Bokoni, a joint venture with Anglo American Platinum, is torelease more details of the move on Monday. Workers have twodays to appeal the decision.
Each miner supports on average about eight to 10 people,often living in abject poverty, according to industry data. Thesackings could cut off income to more than 100,000 people.
Wage increases of up to 22 percent awarded to end a wildcatstrike at Lonmin's platinum mine last month have ledother workers to strike at other mines, car makers and municipalgovernments.
Zuma tried to reassure investors by saying this week thatsince the end of white-minority rule South Africans have shown"the capacity to overcome difficulties when we work together".
With an ANC leadership run-off looming in December, NelsonMandela's 100-year-old liberation movement is preoccupied withits own divisions. Zuma is seen as unlikely to take any actionthat could upset his political allies in the unions.

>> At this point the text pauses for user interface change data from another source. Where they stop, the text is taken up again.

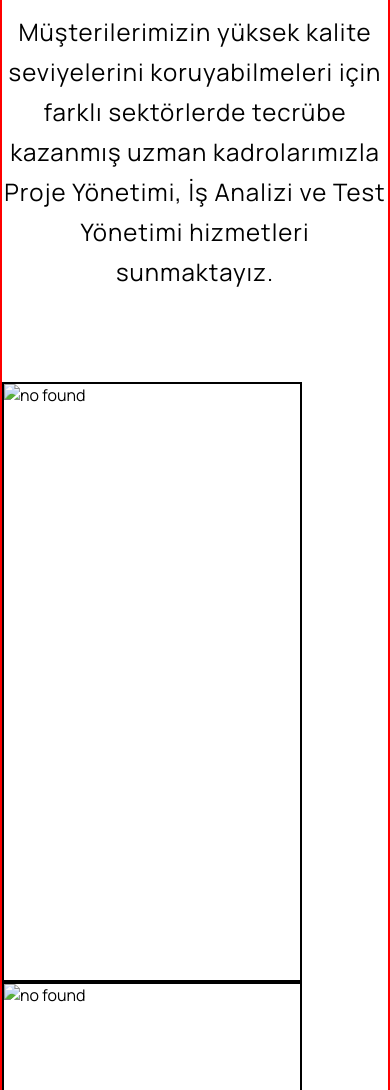
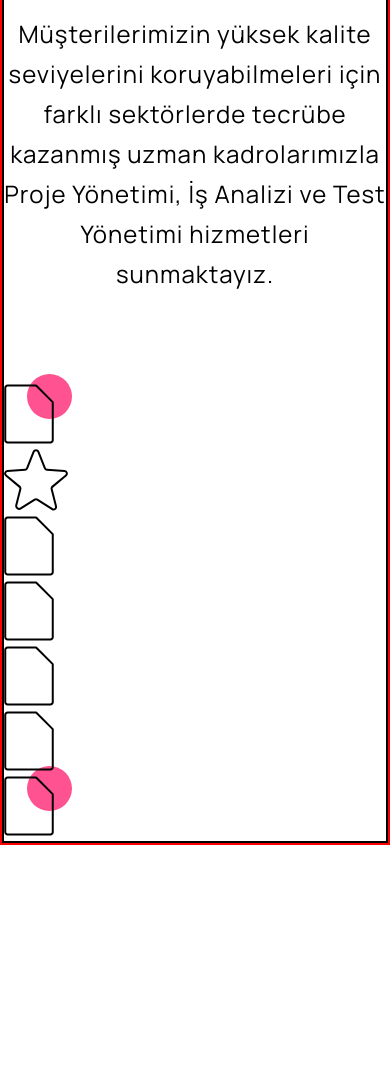
Before and after one commit to AbdullajonovAzizjon/projects, a plain HTML site: page index.html in a window 390 px wide. Shown: the part 118-1208 px from the top of the page. After the commit the page ends 963 px from the top, so only its background shows below. Drawn offline with Linux system fonts and the light colour scheme.

Commit message:
responsive web-page

```diff
--- a/css/style.css
+++ b/css/style.css
@@ -19,22 +19,20 @@ body{
     max-width: 1153px;
     width: 100%;
     margin: 0 auto;
+    border: 2px solid black;
 }
 
-.container .diagrams__wrapper{
-    max-width: 1153px;
-    width: 100%;
-    margin: 0 auto;
+.container .diagramsWrap .diagram1 .img__wrap{
+    position: relative;
 }
 
-.container .diagrams__wrapper .all__diagrams{
-    display: flex;
-    align-items: center;
-    flex-wrap: wrap;
+.container .diagramsWrap .diagram1 .img__wrap .pink__circle{
+    width: 45px;
+    height: 45px;
+    background-color: #FF5391;
+    border-radius: 50%;
+    position: absolute;
+    top: -10px;
+    left: 23px;
+    z-index: -1;
 }
-
-.container .diagrams__wrapper .all__diagrams .diagrams{
-    width: 300px;
-    height: 600px;
-    border: 2px solid black;
-}
--- a/index.html
+++ b/index.html
@@ -14,55 +14,47 @@
                 <h1 style="text-align: center; font-weight: 800; font-size: 36px;">Kalite ve Süreç Yönetimi</h1>
             <p style="font-weight: 400; font-size: 24px; text-align: center;
             line-height: 40px; letter-spacing: 1px; margin: 30px 0 90px 0;">Müşterilerimizin yüksek kalite seviyelerini koruyabilmeleri için farklı sektörlerde tecrübe kazanmış uzman kadrolarımızla Proje Yönetimi, İş Analizi ve Test Yönetimi hizmetleri sunmaktayız.</p>
-            </div>
-            <div class="diagrams__wrapper">
-                <div class="all__diagrams">
-                    <div class="diagrams">
+            <div class="diagramsWrap">
+                <div class="diagram1">
                     <div class="img__wrap">
-                            <img src="" alt="no found">
-                            <div class="__circle"></div>
-                            <p style="font-weight: 800; font-size: 24px; text-align: center;"></p>
-                            <p style="font-weight: 400; font-size: 18px; line-height: 28px; letter-spacing: 1px; text-align: center;"></p>
+                        <img src="./assets/icons/document.svg" alt="no found document">
+                        <div class="pink__circle"></div>
                     </div>
                 </div>
-                    <div class="diagrams">
+                <div class="diagram2">
                     <div class="img__wrap">
-                            <img src="" alt="no found">
-                            <div class="__circle"></div>
-                            <p style="font-weight: 800; font-size: 24px; text-align: center;"></p>
-                            <p style="font-weight: 400; font-size: 18px; line-height: 28px; letter-spacing: 1px; text-align: center;"></p>
+                        <img src="./assets/icons/star.svg" alt="no found star">
+                        <div class="pink__circle"></div>
                     </div>
                 </div>
-                    <div class="diagrams">
+                <div class="diagram3">
                     <div class="img__wrap">
-                            <img src="" alt="no found">
-                            <div class="__circle"></div>
-                            <p style="font-weight: 800; font-size: 24px; text-align: center;"></p>
-                            <p style="font-weight: 400; font-size: 18px; line-height: 28px; letter-spacing: 1px; text-align: center;"></p>
+                        <img src="./assets/icons/document.svg" alt="no found document">
+                        <div class="pink__circle"></div>
                     </div>
                 </div>
-                    <div class="diagrams">
+                <div class="diagram4">
                     <div class="img__wrap">
-                            <img src="" alt="no found">
-                            <div class="__circle"></div>
-                            <p style="font-weight: 800; font-size: 24px; text-align: center;"></p>
-                            <p style="font-weight: 400; font-size: 18px; line-height: 28px; letter-spacing: 1px; text-align: center;"></p>
+                        <img src="./assets/icons/document.svg" alt="no found document">
+                        <div class="pink__circle"></div>
                     </div>
                 </div>
-                    <div class="diagrams">
+                <div class="diagram5">
                     <div class="img__wrap">
-                            <img src="" alt="no found">
-                            <div class="__circle"></div>
-                            <p style="font-weight: 800; font-size: 24px; text-align: center;"></p>
-                            <p style="font-weight: 400; font-size: 18px; line-height: 28px; letter-spacing: 1px; text-align: center;"></p>
+                        <img src="./assets/icons/document.svg" alt="no found document">
+                        <div class="pink__circle"></div>
                     </div>
                 </div>
-                    <div class="diagrams">
+                <div class="diagram6">
                     <div class="img__wrap">
-                            <img src="" alt="no found">
-                            <div class="__circle"></div>
-                            <p style="font-weight: 800; font-size: 24px; text-align: center;"></p>
-                            <p style="font-weight: 400; font-size: 18px; line-height: 28px; letter-spacing: 1px; text-align: center;"></p>
+                        <img src="./assets/icons/document.svg" alt="no found document">
+                        <div class="pink__circle"></div>
+                    </div>
+                </div>
+                <div class="diagram1">
+                    <div class="img__wrap">
+                        <img src="./assets/icons/document.svg" alt="no found document">
+                        <div class="pink__circle"></div>
                     </div>
                 </div>
             </div>
```
Lines whose indentation alone changed are shown as unchanged.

In a move that helped relieve some of the tension, severalhundred striking miners ended a three-day work stoppage at theSouth African operations of Petra Diamonds late onFriday.
"There was no deal. They just agreed to return to work,"Lesiba Seshoka, spokesman for the powerful National Union ofMineworkers, said.
(Reporting by Jon Herskovitz; Editing by Alison Williams)
Keywords: SAFRICA STRIKES/